Return the lines below that contain the word "center".

Items listed in a dataset
------------------------------------------------------------------------
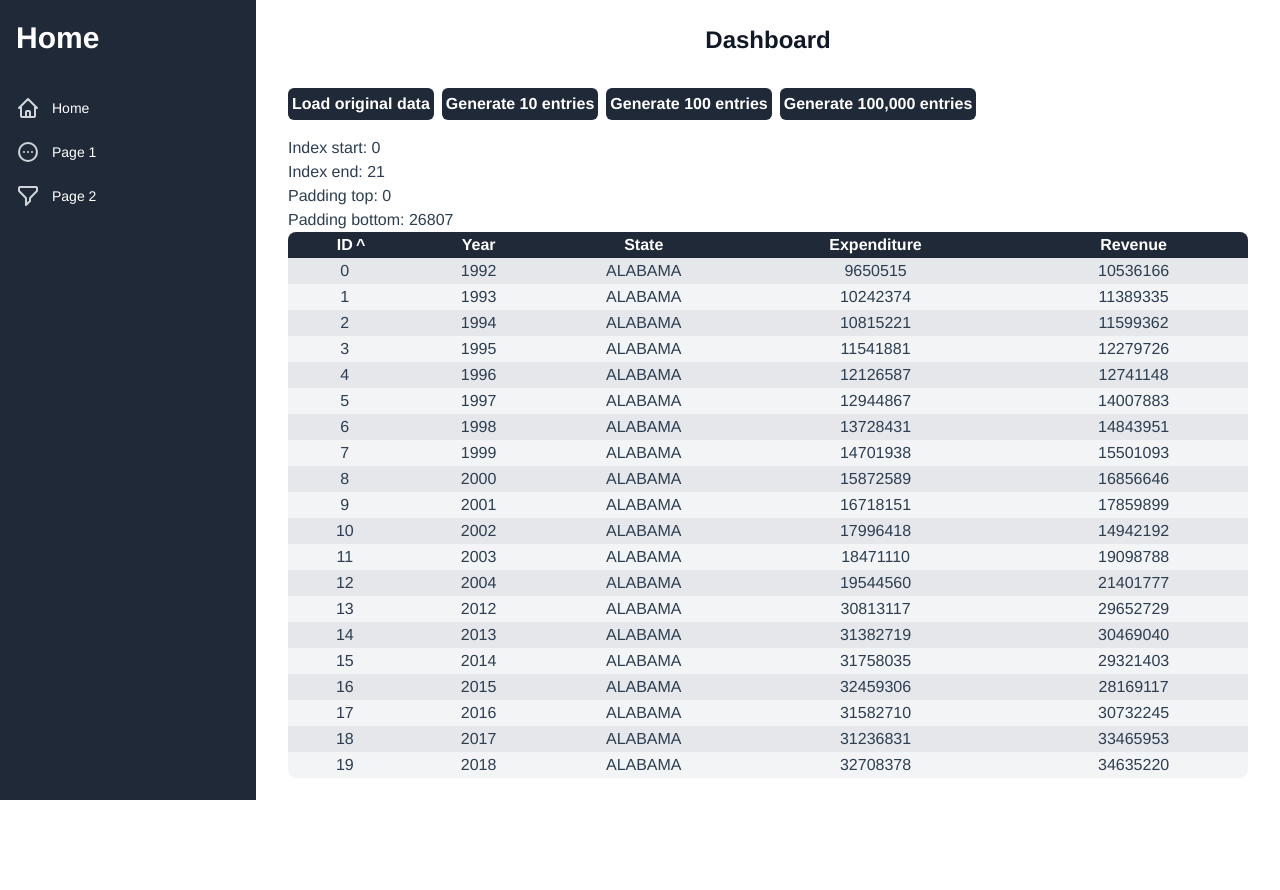
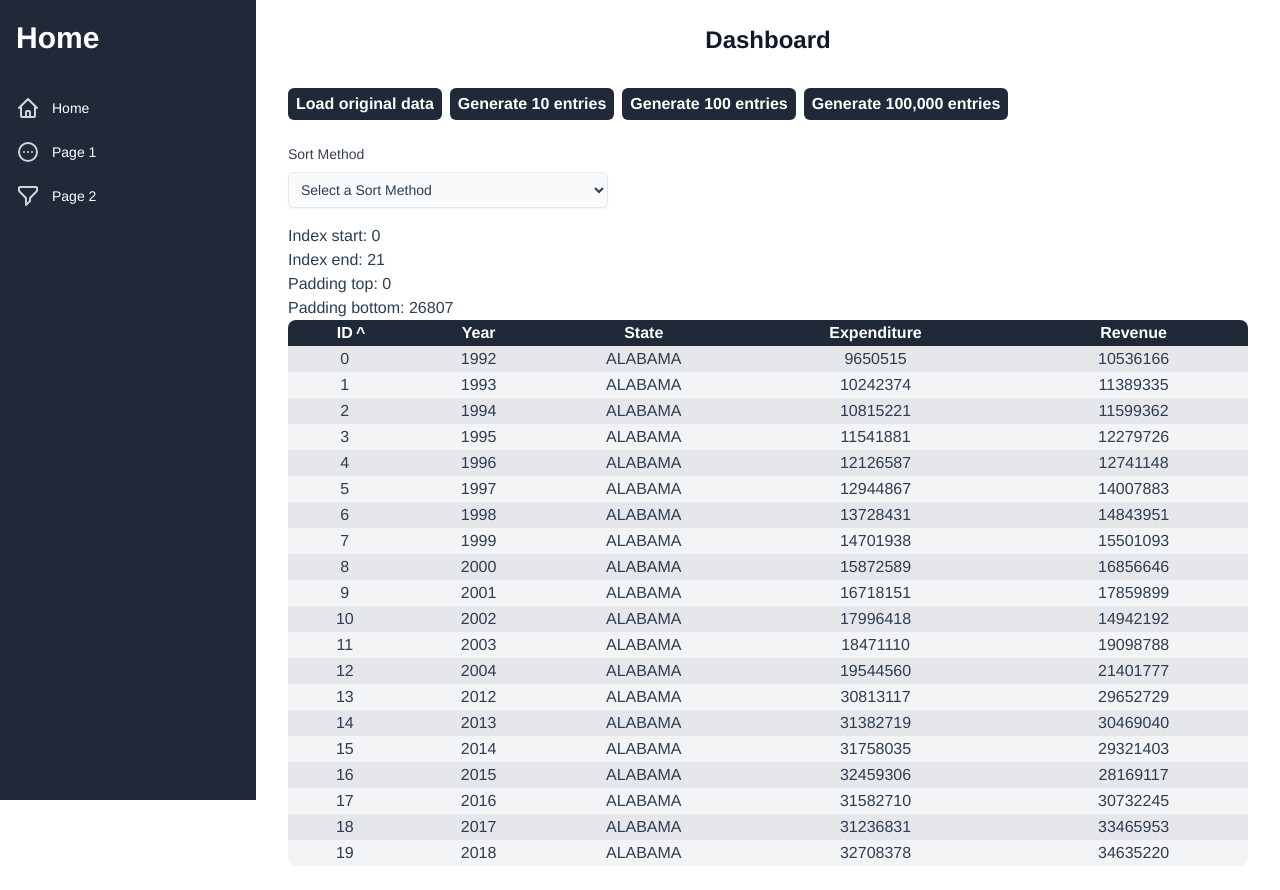
Before and after one commit to Exanite/DsaProject, a Vue app: page /#/ in a window 1280 px wide. Before the commit the page ends 802 px from the top, so only its background shows below. Built offline with nearby package versions, Linux system fonts and the light colour scheme.

Commit message:
prep for different sort methods

```diff
--- a/src/App.vue
+++ b/src/App.vue
@@ -56,13 +56,7 @@
         <!-- Main -->
         <main class="flex-1">
           <div class="py-6">
-            <div class="max-w-7xl mx-auto px-4 sm:px-6 lg:px-8">
-              <h1 class="text-center text-2xl font-semibold text-gray-900">Dashboard</h1>
-            </div>
-            <div class="max-w-7xl mx-auto px-4 sm:px-6 md:px-8">
-              <div class="py-4"></div>
-              <router-view/>
-            </div>
+            <router-view></router-view>
           </div>
         </main>
       </div>
--- a/src/pages/AboutPage.vue
+++ b/src/pages/AboutPage.vue
@@ -1,6 +1,8 @@
 <template>
   <div class="about">
-    <Dashboard></Dashboard>
+    <div class="max-w-7xl mx-auto px-4 sm:px-6 lg:px-8">
+      <h1 class="text-center text-2xl font-semibold text-gray-900">About Page</h1>
+    </div>
   </div>
 </template>
 
--- a/src/pages/HomePage.vue
+++ b/src/pages/HomePage.vue
@@ -1,16 +1,30 @@
 <template>
-  <div class="pb-4 flex flex-row space-x-2">
-    <button class="bg-gray-800 rounded-md text-white font-bold p-1" v-on:click="loadOriginalData()">Load original data</button>
-    <button class="bg-gray-800 rounded-md text-white font-bold p-1" v-on:click="generateData(10)">Generate 10 entries</button>
-    <button class="bg-gray-800 rounded-md text-white font-bold p-1" v-on:click="generateData(100)">Generate 100 entries</button>
-    <button class="bg-gray-800 rounded-md text-white font-bold p-1" v-on:click="generateData(100000)">Generate 100,000 entries</button>
+  <div class="max-w-7xl mx-auto px-4 sm:px-6 lg:px-8">
+    <h1 class="text-center text-2xl font-semibold text-gray-900">Dashboard</h1>
   </div>
-  <FinanceDataTable :data="data"/>
+  <div class="max-w-7xl mx-auto px-4 sm:px-6 md:px-8">
+    <div class="pt-8 pb-4 flex flex-row space-x-2">
+      <button class="bg-gray-800 rounded-md text-white font-bold py-1 px-2" v-on:click="loadOriginalData()">Load original data</button>
+      <button class="bg-gray-800 rounded-md text-white font-bold py-1 px-2" v-on:click="generateData(10)">Generate 10 entries</button>
+      <button class="bg-gray-800 rounded-md text-white font-bold py-1 px-2" v-on:click="generateData(100)">Generate 100 entries</button>
+      <button class="bg-gray-800 rounded-md text-white font-bold py-1 px-2" v-on:click="generateData(100000)">Generate 100,000 entries</button>
+    </div>
+          <label for="sortMethod" class="block text-sm font-medium text-gray-700 sm:py-2"> Sort Method </label>
+          <div class="mt-1 mb-4 sm:mt-0 sm:col-span-2">
+            <select v-model="sortMethod" @change="sortData(sortMethod)" id="sortMethod" name="sortMethod" class="max-w-lg p-2 block bg-gray-50 border border-gray-200 w-full shadow-sm sm:max-w-xs sm:text-sm rounded-md">
+              <option default value="">Select a Sort Method</option>
+              <option value="merge">Merge Sort</option>
+              <option value="quick">Quick Sort</option>
+              <option value="insertion">Insertion Sort</option>
+              <option value="bubble">Bubble Sort</option>
+            </select>
+          </div>
+    <FinanceDataTable :data="data"/>
+  </div>
 </template>
 
 <script lang="ts">
   import FinanceDataTable from "@/components/FinanceDataTable.vue";
-  import HelloWorld from "@/components/HelloWorld.vue";
   import { DataGenerator } from "@/data/DataGenerator";
   import { getFinanceData } from "@/data/FinanceData";
   import { defineComponent, ref } from "vue";
@@ -19,8 +33,7 @@
     name: "HomePage",
     components: {
       FinanceDataTable,
-      HelloWorld,
-    },
+          },
     setup() {
       const data = ref(getFinanceData());
 
@@ -34,11 +47,21 @@
         data.value = generator.generateCollection(count);
       };
 
+      const sortData = (method: string) => {
+        console.log("Sort method changed to " + method);
+      };
+
       return {
         data: data,
-        loadOriginalData: loadOriginalData,
-        generateData: generateData,
+        loadOriginalData,
+        generateData,
+        sortData
       };
     },
+    data() {
+    return {
+      sortMethod: "",
+    }
+  }
   });
 </script>
```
------------------------------------------------------------------------
## Response to this task
-              <h1 class="text-center text-2xl font-semibold text-gray-900">Dashboard</h1>
+      <h1 class="text-center text-2xl font-semibold text-gray-900">About Page</h1>
+    <h1 class="text-center text-2xl font-semibold text-gray-900">Dashboard</h1>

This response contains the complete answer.